Copy, from the entries below, each line where the word "meer" can be found.
══════════
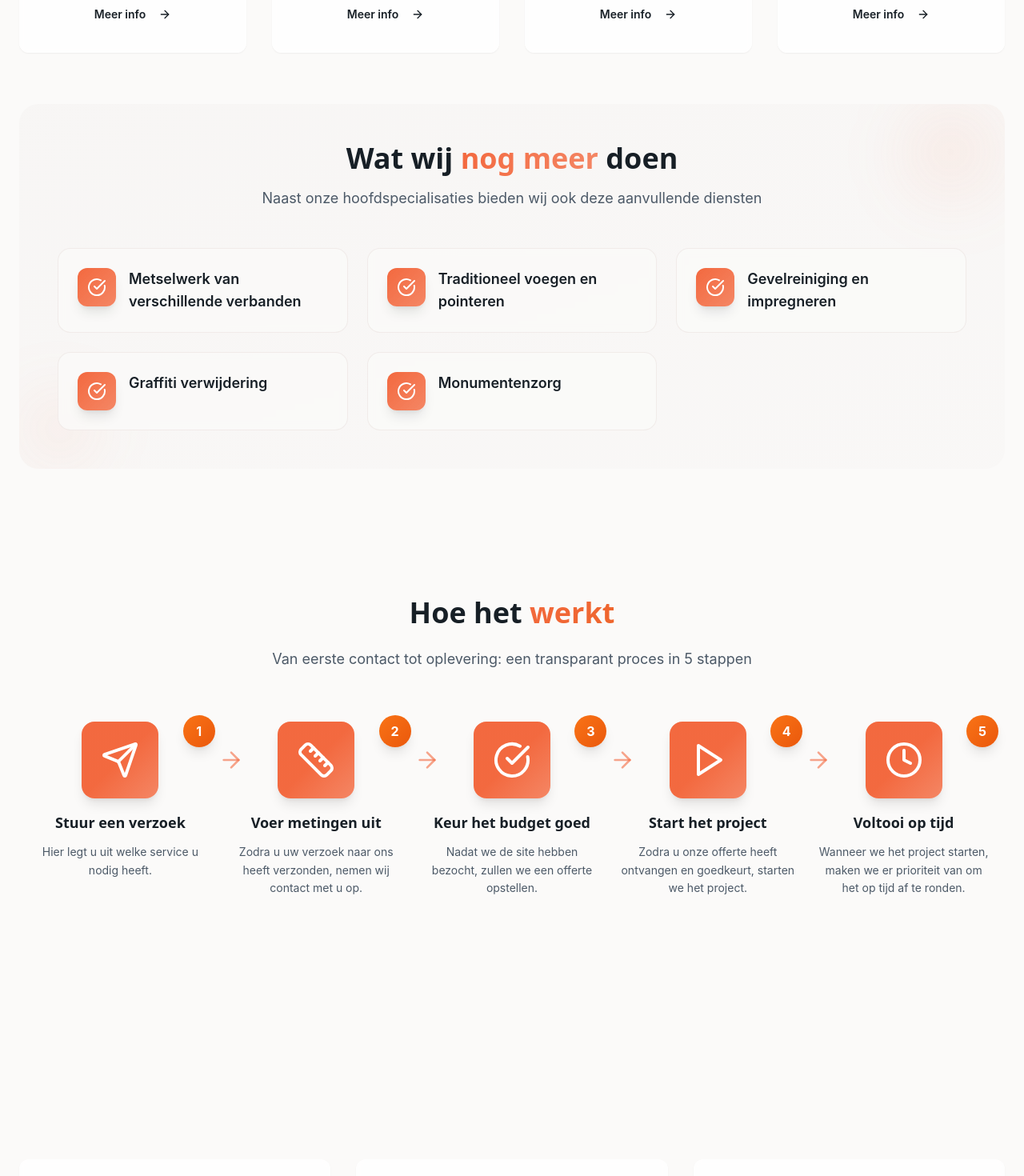
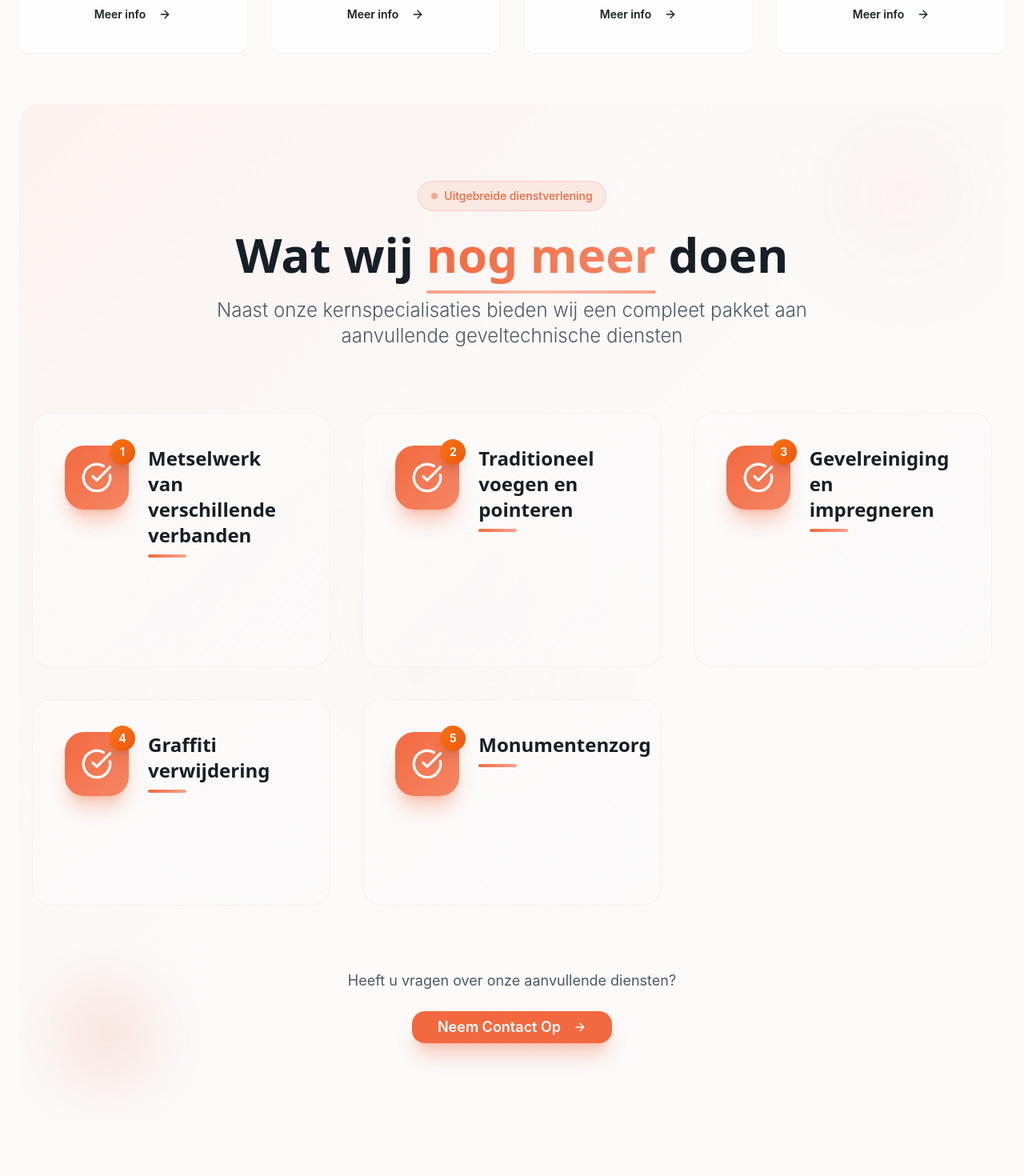
Before and after one commit to AramDawara123/smbgeveltechniek, a React (Vite) app: page / in a window 1280 px wide. Shown: the part 1660-3130 px from the top of the page at 80% size. Built offline with nearby package versions, Linux system fonts and the light colour scheme.

Commit message:
Improve "Wat wij nog meer doen" section
De "Wat wij nog meer doen" sectie is verder verbeterd met een verfijnder design, inclusief nieuwe visuele elementen en een verbeterde lay-out.

```diff
--- a/src/components/Services.tsx
+++ b/src/components/Services.tsx
@@ -92,41 +92,93 @@ const Services = () => {
           ))}
         </div>
 
-        {/* Additional Services - Enhanced Design */}
-        <div className="relative bg-gradient-to-br from-muted/50 to-muted/30 rounded-xl sm:rounded-2xl md:rounded-3xl p-6 sm:p-8 md:p-10 lg:p-12 mb-8 sm:mb-10 md:mb-12 lg:mb-16 xl:mb-20 overflow-hidden">
-          {/* Background decoration */}
-          <div className="absolute top-0 right-0 w-32 h-32 bg-gradient-to-br from-primary/10 to-primary/5 rounded-full blur-2xl"></div>
-          <div className="absolute bottom-0 left-0 w-24 h-24 bg-gradient-to-tr from-primary/5 to-primary/10 rounded-full blur-2xl"></div>
+        {/* Additional Services - Premium Design */}
+        <div className="relative py-12 sm:py-16 md:py-20 lg:py-24 mb-8 sm:mb-10 md:mb-12 lg:mb-16 xl:mb-20 overflow-hidden">
+          {/* Advanced Background Elements */}
+          <div className="absolute inset-0 bg-gradient-to-br from-primary/5 via-background to-primary/3 rounded-3xl"></div>
+          <div className="absolute top-10 right-10 w-40 h-40 bg-gradient-to-br from-primary/20 to-primary/5 rounded-full blur-3xl animate-pulse"></div>
+          <div className="absolute bottom-10 left-10 w-32 h-32 bg-gradient-to-tr from-primary/10 to-primary/20 rounded-full blur-2xl animate-pulse" style={{animationDelay: '1s'}}></div>
+          <div className="absolute top-1/2 left-1/2 transform -translate-x-1/2 -translate-y-1/2 w-96 h-96 bg-gradient-to-r from-primary/5 to-transparent rounded-full blur-3xl opacity-60"></div>
 
-          <div className="relative">
-            <div className="text-center mb-8 sm:mb-10 md:mb-12">
-              <h3 className="font-display text-2xl sm:text-3xl md:text-4xl font-bold text-foreground mb-3 sm:mb-4">
-                Wat wij <span className="bg-gradient-to-r from-primary to-primary/80 bg-clip-text text-transparent">nog meer</span> doen
+          <div className="relative container mx-auto px-4">
+            {/* Premium Header */}
+            <div className="text-center mb-12 sm:mb-16 md:mb-20 animate-fade-in">
+              <div className="inline-flex items-center gap-2 bg-primary/10 backdrop-blur-sm px-4 py-2 rounded-full text-primary text-sm font-medium mb-6 border border-primary/20">
+                <div className="w-2 h-2 bg-primary rounded-full animate-pulse"></div>
+                Uitgebreide dienstverlening
+              </div>
+              <h3 className="font-display text-3xl sm:text-4xl md:text-5xl lg:text-6xl font-bold text-foreground mb-6 leading-tight">
+                Wat wij <span className="relative">
+                  <span className="bg-gradient-to-r from-primary via-primary/90 to-primary/80 bg-clip-text text-transparent">nog meer</span>
+                  <div className="absolute -bottom-2 left-0 right-0 h-1 bg-gradient-to-r from-primary/60 via-primary/40 to-primary/60 rounded-full"></div>
+                </span> doen
               </h3>
-              <p className="text-muted-foreground text-sm sm:text-base md:text-lg max-w-2xl mx-auto leading-relaxed">
-                Naast onze hoofdspecialisaties bieden wij ook deze aanvullende diensten
+              <p className="text-muted-foreground text-lg sm:text-xl md:text-2xl max-w-3xl mx-auto leading-relaxed font-light">
+                Naast onze kernspecialisaties bieden wij een compleet pakket aan aanvullende geveltechnische diensten
               </p>
             </div>
 
-            <div className="grid grid-cols-1 sm:grid-cols-2 lg:grid-cols-3 gap-4 sm:gap-5 md:gap-6">
+            {/* Premium Service Cards */}
+            <div className="grid grid-cols-1 md:grid-cols-2 xl:grid-cols-3 gap-6 sm:gap-8 md:gap-10">
               {additionalServices.map((service, index) => (
                 <div
                   key={index}
-                  className="group bg-background/80 backdrop-blur-sm border border-border/50 rounded-xl sm:rounded-2xl p-4 sm:p-5 md:p-6 hover:shadow-xl hover:border-primary/30 transition-all duration-500 hover:-translate-y-2 animate-fade-in"
-                  style={{ animationDelay: `${index * 0.1}s` }}
+                  className="group relative bg-gradient-to-br from-background/90 via-background/80 to-background/70 backdrop-blur-lg border border-border/30 rounded-2xl sm:rounded-3xl p-6 sm:p-8 md:p-10 hover:shadow-2xl hover:shadow-primary/20 hover:border-primary/40 transition-all duration-700 hover:-translate-y-4 animate-fade-in overflow-hidden"
+                  style={{ animationDelay: `${index * 0.15}s` }}
                 >
-                  <div className="flex items-start gap-3 sm:gap-4">
-                    <div className="w-10 h-10 sm:w-12 sm:h-12 bg-gradient-to-br from-primary to-primary/80 rounded-xl flex items-center justify-center flex-shrink-0 group-hover:scale-110 group-hover:rotate-6 transition-all duration-500 shadow-lg">
-                      <CheckCircle className="w-5 h-5 sm:w-6 sm:h-6 text-white" />
+                  {/* Card Background Effects */}
+                  <div className="absolute inset-0 bg-gradient-to-br from-primary/5 via-transparent to-primary/10 opacity-0 group-hover:opacity-100 transition-opacity duration-700 rounded-2xl sm:rounded-3xl"></div>
+                  <div className="absolute top-0 right-0 w-20 h-20 bg-gradient-to-br from-primary/20 to-transparent rounded-full blur-xl opacity-0 group-hover:opacity-100 transition-opacity duration-700"></div>
+
+                  <div className="relative">
+                    {/* Enhanced Icon */}
+                    <div className="flex items-start gap-4 sm:gap-6 mb-6">
+                      <div className="relative">
+                        <div className="w-16 h-16 sm:w-20 sm:h-20 bg-gradient-to-br from-primary via-primary/90 to-primary/80 rounded-2xl sm:rounded-3xl flex items-center justify-center flex-shrink-0 group-hover:scale-110 group-hover:rotate-3 transition-all duration-700 shadow-xl shadow-primary/30 group-hover:shadow-2xl group-hover:shadow-primary/40">
+                          <CheckCircle className="w-8 h-8 sm:w-10 sm:h-10 text-white group-hover:scale-110 transition-transform duration-500" />
+                        </div>
+                        {/* Floating Badge */}
+                        <div className="absolute -top-2 -right-2 w-6 h-6 sm:w-8 sm:h-8 bg-gradient-to-br from-orange-500 to-orange-600 rounded-full flex items-center justify-center text-white font-bold text-xs sm:text-sm shadow-lg group-hover:scale-125 transition-transform duration-500">
+                          {index + 1}
+                        </div>
+                        {/* Glow Effect */}
+                        <div className="absolute inset-0 bg-gradient-to-br from-primary to-primary/80 rounded-2xl sm:rounded-3xl blur-lg opacity-0 group-hover:opacity-30 transition-opacity duration-700 -z-10"></div>
+                      </div>
+
+                      {/* Service Text */}
+                      <div className="flex-1 min-w-0">
+                        <h4 className="text-foreground font-bold text-lg sm:text-xl md:text-2xl leading-tight group-hover:text-primary transition-colors duration-500 mb-2">
+                          {service}
+                        </h4>
+                        <div className="w-12 h-1 bg-gradient-to-r from-primary to-primary/60 rounded-full group-hover:w-full transition-all duration-700"></div>
+                      </div>
                     </div>
-                    <div className="flex-1 min-w-0">
-                      <p className="text-foreground font-semibold text-sm sm:text-base md:text-lg leading-tight group-hover:text-primary transition-colors duration-300">
-                        {service}
+
+                    {/* Hover Content */}
+                    <div className="opacity-0 group-hover:opacity-100 transition-all duration-700 transform translate-y-4 group-hover:translate-y-0">
+                      <p className="text-muted-foreground text-sm sm:text-base leading-relaxed">
+                        Professionele uitvoering met hoogwaardige materialen en jarenlange ervaring.
                       </p>
                     </div>
                   </div>
+
+                  {/* Bottom Accent */}
+                  <div className="absolute bottom-0 left-0 right-0 h-1 bg-gradient-to-r from-transparent via-primary/60 to-transparent opacity-0 group-hover:opacity-100 transition-opacity duration-700"></div>
                 </div>
               ))}
+            </div>
+
+            {/* Bottom CTA */}
+            <div className="text-center mt-12 sm:mt-16 md:mt-20 animate-fade-in" style={{animationDelay: '0.8s'}}>
+              <p className="text-muted-foreground text-base sm:text-lg mb-6">
+                Heeft u vragen over onze aanvullende diensten?
+              </p>
+              <Button asChild className="bg-gradient-to-r from-primary via-primary/90 to-primary/80 text-white px-8 py-4 text-lg font-semibold rounded-2xl shadow-xl shadow-primary/30 hover:shadow-2xl hover:shadow-primary/40 hover:scale-105 transition-all duration-500 border-0">
+                <Link to="/contact">
+                  Neem Contact Op
+                  <ArrowRight className="ml-2 w-5 h-5" />
+                </Link>
+              </Button>
             </div>
           </div>
         </div>
```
══════════
RESULT OF THE TASK ->
Improve "Wat wij nog meer doen" section
De "Wat wij nog meer doen" sectie is verder verbeterd met een verfijnder design, inclusief nieuwe visuele elementen en een verbeterde lay-out.
-                Wat wij <span className="bg-gradient-to-r from-primary to-primary/80 bg-clip-text text-transparent">nog meer</span> doen
+                  <span className="bg-gradient-to-r from-primary via-primary/90 to-primary/80 bg-clip-text text-transparent">nog meer</span>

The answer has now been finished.